The Indian insurance industry seems to be in a state of flux. While there has been a perceptible change in the market dynamics since liberalisation and economic reforms, a considerable amount needs to be done for future growth and development of the market in an orderly and sustained manner, according to Confederation of Indian Industry (CII) and Ernst & Young Report titled, ‘Insurance industry: Challenges, Reforms and Realignment’.
The report was released by J Hari Narayan, Chairman, Insurance Regulatory and Development Authority (IRDA) at the CII flagship event—15th Insurance Summit on ‘Hard Realities and Opportunities in Insurance Sector’. The event was organised in Mumbai on 6th August. The report outlines the current issues and challenges faced by the insurance industry and the steps that could be taken to ensure that the industry achieves its potential.
Notwithstanding the strong improvement in penetration and density in the last 10 years, India largely remains an under-penetrated market. The market today is primarily dependent on push, tax incentives and mandatory buying for sales. There is very little customer pull, which will come from increasing financial awareness along with increasing savings and disposable income. Till then the stakeholders will have to strive for product simplification, increasing transparency of cost and pricing, effective distribution and improving customer servicing to drive sales. In the long run the insurance industry is still poised for a strong growth as the domestic economy is expected to grow steadily, leading to rise in per capita and disposable income, while savings are expected to be stable.
For the first time in 12 years, the life insurance industry witnessed a decline in the first year premium collected in FY12, which declined from Rs. 1,258 billion in FY11 to Rs. 1,142 billion, a drop of approximately 10%. There is a perceptible shift in the life insurance market as the sales of unit linked insurance plans (ULIPs) witnessed a drop in sales and customer move toward traditional products. The business model for insurers has been changing continuously for the past couple of years on account of regulatory changes. While the regulatory changes were aimed at customer protection and increasing transparency in pricing and operations, it gave the industry very little time to adjust, leading to a lot of uncertainty in the market environment.
In addition to challenges in growth, pricing and profitability, life insurers are also faced with significant challenges on the distribution front with a reducing agency force and uncertainties in alternate channels such as bancassurance. The cap on commission and expense ratios further imposes restriction on the competiveness of insurers and limits the expansion of distribution channels.

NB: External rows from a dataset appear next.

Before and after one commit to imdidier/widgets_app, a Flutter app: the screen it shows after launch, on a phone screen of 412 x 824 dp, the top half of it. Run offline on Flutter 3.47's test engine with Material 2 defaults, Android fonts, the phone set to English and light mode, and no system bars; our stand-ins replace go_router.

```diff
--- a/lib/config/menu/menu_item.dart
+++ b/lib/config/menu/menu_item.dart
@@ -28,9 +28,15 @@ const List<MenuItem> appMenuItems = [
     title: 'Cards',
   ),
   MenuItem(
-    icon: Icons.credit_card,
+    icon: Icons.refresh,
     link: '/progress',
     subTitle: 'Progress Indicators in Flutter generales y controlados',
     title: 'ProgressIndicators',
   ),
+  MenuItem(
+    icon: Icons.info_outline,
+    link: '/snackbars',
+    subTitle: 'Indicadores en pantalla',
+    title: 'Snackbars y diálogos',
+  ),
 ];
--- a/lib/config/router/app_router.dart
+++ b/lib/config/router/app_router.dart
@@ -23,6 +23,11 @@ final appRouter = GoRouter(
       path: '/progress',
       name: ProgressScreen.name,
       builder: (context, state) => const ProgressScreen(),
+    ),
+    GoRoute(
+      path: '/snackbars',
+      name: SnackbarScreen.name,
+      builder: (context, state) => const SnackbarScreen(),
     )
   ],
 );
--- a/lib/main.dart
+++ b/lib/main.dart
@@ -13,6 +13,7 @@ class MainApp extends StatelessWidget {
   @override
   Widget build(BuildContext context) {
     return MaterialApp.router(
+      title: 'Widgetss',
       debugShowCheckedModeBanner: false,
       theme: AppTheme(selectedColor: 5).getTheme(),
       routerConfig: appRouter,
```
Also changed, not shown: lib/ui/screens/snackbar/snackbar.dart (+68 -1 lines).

The non-life premium underwritten grew by 23% in FY12, reaching Rs. 530 billion from Rs. 430 billion in FY11, but the segment is saddled with considerable underwriting losses and pricing issues in addition to high claims ratio exerting increasing pressure on profitability. Insurers need to strengthen their risk assessment and underwriting mechanisms. There is a requirement today for long-term assets, benefit and health policies to serve people till the time insurance in India is considered as a household requirement than just a temporary risk-mitigating tool.
Furthermore the pace of reforms needs to be increased especially in the areas of pricing and reinsurance. The three standalone health insurers also performed well with a premium underwritten growth of 13% for FY12, reaching Rs. 17.3 billion from Rs. 15.4 billion in FY11. Health insurers need to balance their portfolio, which leans heavily towards group insurance and introduce more products covering individuals. The claims and fraud monitoring process also needs to be simplified, strengthened by stricter guidelines for third party administrators. Despite strong growth, the non-life segment also faces stiff challenges in distribution, pricing and claims management and these issues need to be addressed on a priority to sustain the growth.
The industry is at an inflexion point and despite the signs of stress there is a silver lining. The insurance industry stands at the threshold of moving toward a stable position, delivering “stable profitable growth.” Most players will now look to reassess the entire business model from product, pricing, risk management, acquiring rural customers, distribution, claims and fraud management and a realistic pace of growth. The industry is also likely to witness consolidation as and when the regulator finalises guidelines for mergers and acquisitions.
The stakeholders should work toward maintaining a favorable environment for stable growth, increasing the penetration of insurance to rural and underpenetrated areas and increasing the contribution to the economy.